An early victory came in the form of learning that the starting battery trickle charger on our standby genny consumes 30-35 Watts. A $40, 10 Watt PV panel from Amazon has allowed me to kill that load while still maintaining the genny's cranking battery.
We have 3 garage door openers, specifically Overhead Door Phantoms. They are quiet and have been relatively trouble-free. Imagine my shock at learning each uses 14.5 Watts while sitting and doing nothing.
Doing the math, the three (aptly named) Phantoms have cost us $200 in standby power since we built the house in early 2008.
Energy tracking and reporting transparency will be the "Asian manufacturers" of the EE movement. When people are able to readily see annual operating cost, product manufacturers will be rewarded for more efficiency at slightly higher cost.
Right now it's simply competitive disadvantage. The consumer see higher upfront price and doesn't buy...
Garage door openers sell for as low as $130. Hydraulics can't beat that cost, not with safety and other issues. When the product sells for $130, it means the retailer is probably only paying $90 for it... and the cost to produce the product is well under $40. That would take a lot of volume production and clever design to get a hydraulic system down that low in price.
For a $130 price tag, I can absorb a lot of vampire load cost over the years and still beat the cost of a one of a kind or small market system that sells for $250 or $300 each.
I disagree - do the math:
If a cheapie costs $130 but burns 15 Watts 24/7, the 10 year cost of ownership is almost $300, depending on electric rates.
That covers the cost of the more expensive model, not to mention the negative message sent to both the manufacturer of the cheapie (keep on trucking) and the better model (sorry, no one wants your higher quality product)
15W * 8760hr/year - 131,400 watt hours
131,400Wh/1000W/yr = 131.4 kWh/year
131.4kWh/yr * $0.12/kWh (average US electric price) = $15.76
$15.76 * 10 years = $157.60

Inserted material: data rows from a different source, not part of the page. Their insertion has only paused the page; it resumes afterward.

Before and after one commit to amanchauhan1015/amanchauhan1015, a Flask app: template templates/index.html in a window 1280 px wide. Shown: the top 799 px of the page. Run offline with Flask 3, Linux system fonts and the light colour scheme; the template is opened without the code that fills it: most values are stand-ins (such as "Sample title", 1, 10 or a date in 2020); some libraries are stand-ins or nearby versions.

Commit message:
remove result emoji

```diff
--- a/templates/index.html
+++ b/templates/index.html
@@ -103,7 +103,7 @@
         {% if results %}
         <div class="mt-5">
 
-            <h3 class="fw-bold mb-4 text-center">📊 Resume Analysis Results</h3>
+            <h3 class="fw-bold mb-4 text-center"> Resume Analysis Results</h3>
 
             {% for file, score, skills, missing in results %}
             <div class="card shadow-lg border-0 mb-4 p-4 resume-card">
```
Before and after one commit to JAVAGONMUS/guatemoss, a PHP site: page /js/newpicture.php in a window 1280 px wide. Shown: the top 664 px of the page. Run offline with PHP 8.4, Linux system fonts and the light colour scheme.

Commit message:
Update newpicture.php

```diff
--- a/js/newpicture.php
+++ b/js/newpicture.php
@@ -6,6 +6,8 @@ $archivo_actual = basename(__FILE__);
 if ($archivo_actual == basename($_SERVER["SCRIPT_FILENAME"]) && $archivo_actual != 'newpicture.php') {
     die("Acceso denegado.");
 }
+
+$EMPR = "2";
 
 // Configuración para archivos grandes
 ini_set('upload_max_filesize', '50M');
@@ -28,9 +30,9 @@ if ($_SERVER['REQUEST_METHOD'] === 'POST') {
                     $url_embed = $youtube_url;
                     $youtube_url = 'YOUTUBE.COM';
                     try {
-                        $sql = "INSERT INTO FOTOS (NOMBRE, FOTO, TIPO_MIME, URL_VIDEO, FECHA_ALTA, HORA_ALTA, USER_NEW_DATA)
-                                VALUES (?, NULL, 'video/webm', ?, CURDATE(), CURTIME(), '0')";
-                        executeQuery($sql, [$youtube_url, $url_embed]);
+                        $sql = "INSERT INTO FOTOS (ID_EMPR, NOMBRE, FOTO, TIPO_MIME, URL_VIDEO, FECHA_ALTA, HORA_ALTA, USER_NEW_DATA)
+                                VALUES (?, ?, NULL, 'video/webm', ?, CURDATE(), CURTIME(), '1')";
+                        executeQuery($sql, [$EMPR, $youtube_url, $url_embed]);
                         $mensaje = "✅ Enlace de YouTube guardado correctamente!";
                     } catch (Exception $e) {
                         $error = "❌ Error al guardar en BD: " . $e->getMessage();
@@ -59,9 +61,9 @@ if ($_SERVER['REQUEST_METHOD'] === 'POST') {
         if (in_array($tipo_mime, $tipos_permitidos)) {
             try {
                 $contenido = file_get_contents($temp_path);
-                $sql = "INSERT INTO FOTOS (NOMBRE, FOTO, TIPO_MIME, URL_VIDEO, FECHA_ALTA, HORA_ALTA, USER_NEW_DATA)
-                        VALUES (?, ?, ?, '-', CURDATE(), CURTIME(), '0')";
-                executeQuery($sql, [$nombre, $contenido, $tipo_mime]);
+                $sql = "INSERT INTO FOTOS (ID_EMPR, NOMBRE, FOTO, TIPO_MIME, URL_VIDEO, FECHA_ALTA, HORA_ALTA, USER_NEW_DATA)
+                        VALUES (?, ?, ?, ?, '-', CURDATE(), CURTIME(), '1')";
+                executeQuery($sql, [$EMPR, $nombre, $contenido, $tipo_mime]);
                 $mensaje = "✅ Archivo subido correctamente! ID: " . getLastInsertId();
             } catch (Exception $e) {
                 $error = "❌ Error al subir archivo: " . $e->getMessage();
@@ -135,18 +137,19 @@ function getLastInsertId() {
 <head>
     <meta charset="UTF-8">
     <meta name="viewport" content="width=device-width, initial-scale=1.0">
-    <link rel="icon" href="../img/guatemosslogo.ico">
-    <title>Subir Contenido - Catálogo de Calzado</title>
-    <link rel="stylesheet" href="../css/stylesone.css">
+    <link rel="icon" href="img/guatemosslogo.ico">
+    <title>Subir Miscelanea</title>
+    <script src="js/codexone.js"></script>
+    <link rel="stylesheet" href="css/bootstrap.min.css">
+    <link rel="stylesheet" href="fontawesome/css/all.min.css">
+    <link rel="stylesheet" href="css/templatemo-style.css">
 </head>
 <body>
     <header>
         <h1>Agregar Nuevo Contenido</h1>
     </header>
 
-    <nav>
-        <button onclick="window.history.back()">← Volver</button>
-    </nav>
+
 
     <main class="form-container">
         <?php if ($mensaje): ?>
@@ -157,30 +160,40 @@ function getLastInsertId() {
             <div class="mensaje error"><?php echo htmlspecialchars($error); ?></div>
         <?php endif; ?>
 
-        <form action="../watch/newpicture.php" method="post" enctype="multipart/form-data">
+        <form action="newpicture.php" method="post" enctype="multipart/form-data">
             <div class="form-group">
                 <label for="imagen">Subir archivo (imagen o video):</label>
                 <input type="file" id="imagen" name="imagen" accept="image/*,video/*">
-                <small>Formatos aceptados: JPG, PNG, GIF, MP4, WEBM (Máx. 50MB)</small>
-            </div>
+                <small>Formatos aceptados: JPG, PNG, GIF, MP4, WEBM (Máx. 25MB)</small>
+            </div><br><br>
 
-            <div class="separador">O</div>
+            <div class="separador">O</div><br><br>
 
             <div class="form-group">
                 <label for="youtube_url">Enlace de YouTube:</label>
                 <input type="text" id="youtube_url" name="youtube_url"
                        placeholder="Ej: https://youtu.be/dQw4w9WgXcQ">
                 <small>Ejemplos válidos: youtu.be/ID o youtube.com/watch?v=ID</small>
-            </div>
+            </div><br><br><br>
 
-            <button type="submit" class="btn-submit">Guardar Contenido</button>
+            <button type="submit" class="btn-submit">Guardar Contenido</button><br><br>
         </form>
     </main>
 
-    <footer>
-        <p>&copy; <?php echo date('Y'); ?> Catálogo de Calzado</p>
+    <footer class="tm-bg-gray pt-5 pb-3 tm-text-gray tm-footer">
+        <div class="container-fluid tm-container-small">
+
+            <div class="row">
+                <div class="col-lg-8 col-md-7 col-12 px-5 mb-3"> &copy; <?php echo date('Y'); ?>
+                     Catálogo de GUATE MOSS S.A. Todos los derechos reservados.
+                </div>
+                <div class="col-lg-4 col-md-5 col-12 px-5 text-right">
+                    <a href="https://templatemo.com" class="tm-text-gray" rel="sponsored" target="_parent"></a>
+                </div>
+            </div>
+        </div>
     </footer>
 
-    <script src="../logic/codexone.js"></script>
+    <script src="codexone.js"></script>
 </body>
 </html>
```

No attempt to do calculation of NPV or inflation. No attempt to use time of use pricing - many still have flat rates, the duty cycle of the garage opener is short enough that it would be difficult to model the short increase in the cost above using the average US electric rate.
Garage openers can be found for as low as $115.
I will not dispute that it would be nice to pressure manufacturers to include the standby energy use in their specs... or have an energystar rating... however energystar ratings for devices such as ceiling fans have seen significant resistance by some manufacturers, political groups and a few home owners.
The reason we don't see them rated or published ... is purely because most of the population doesn't care. That may change with California doing deep dives in nearly all appliances... and the EPA / DOE are both looking at the misc electrical loads more closely.
It would not meet building codes and it could be safety hazard.
Too many small kids (and pets) were suffocated by garage doors prior to the 80's. They must detect and re-open if they do not close completely. Using a switch to turn it off - means that the door could come done on a small child - and be turned off before it has a chance to re-open.
Yup, the parents should check -- but that argument is weak - and unfortunately lots of small kids are run over in cars because they are easy to miss. No one wants that coming back to haunt them... if you make the change yourself - not a problem... but if you make it on someone else's house - you would assume the liability if it were ever to happen... three way switch seem simple until the implications are included.
For all the cost to modify or fix the problem --- it really probably is just easier to add it on a watch list, look for vendors that make efficient models -- and when a opener fails - replace it at that time. Payback for other ideas - unless you are able to do them yourself and/or assume the risk are generally too long...